- **PROBLEM TO WORK ON**
Search the entries below for "grid", and copy each line where it appears.

===============

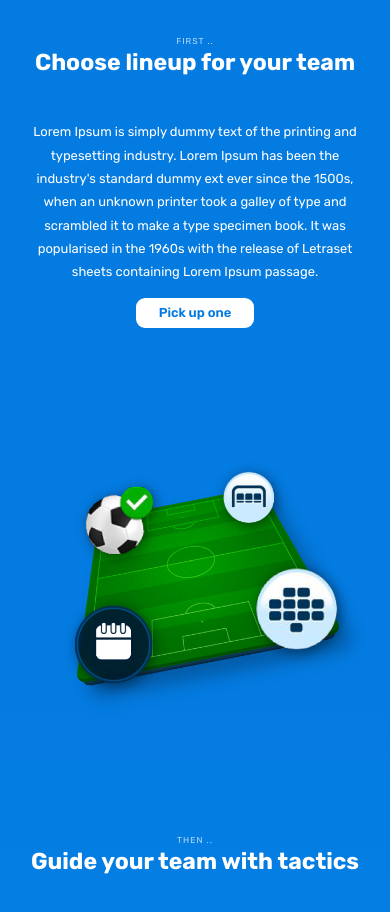
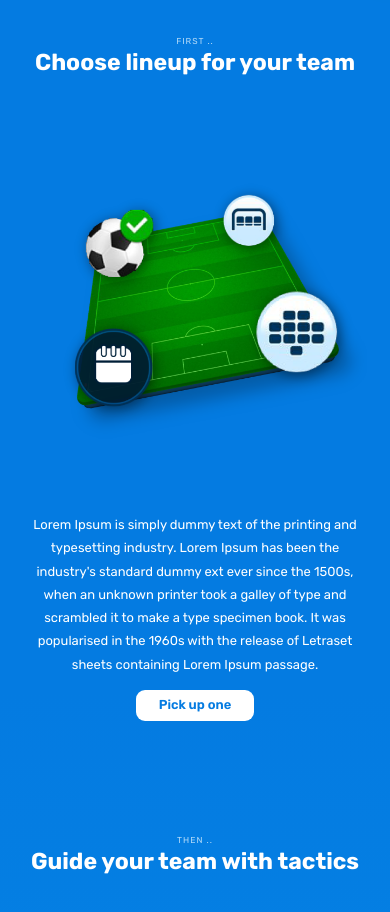
Before and after one commit to Mohammed-Abdelmoneim/OSM-Project, a plain HTML site: page index.html in a window 390 px wide. Shown: the part 1921-2833 px from the top of the page. Drawn offline with nearby package versions, Linux system fonts and the light colour scheme; some packages are replaced by stand-ins of ours; a script that the page names is missing.

Commit message:
edits on mobile version

```diff
--- a/CSS/queries.css
+++ b/CSS/queries.css
@@ -181,7 +181,7 @@ instead, 1rem = 1em = 16px  */
   }
   .about-cup {
     width: 11rem;
-    top: 8rem;
+    top: 20rem;
   }
   .special-cup {
     width: 13.5rem;
@@ -198,6 +198,9 @@ instead, 1rem = 1em = 16px  */
   }
   .grid-2-cols {
     grid-template-columns: 1fr;
+  }
+  .lineup-img-box {
+    grid-row: 1;
   }
   .special-heading-box::after {
     font-size: 2.8rem;
--- a/index.html
+++ b/index.html
@@ -150,7 +150,7 @@
                 </p>
                 <a href="#" class="btn btn-section">Pick up one</a>
               </div>
-              <div class="about-img-box">
+              <div class="about-img-box lineup-img-box">
                 <img src="imgs/lineup2.png" class="about-img" alt="about img" />
               </div>
             </div>
```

===============

- **WRITTEN SOLUTION**
   .grid-2-cols {
     grid-template-columns: 1fr;
+    grid-row: 1;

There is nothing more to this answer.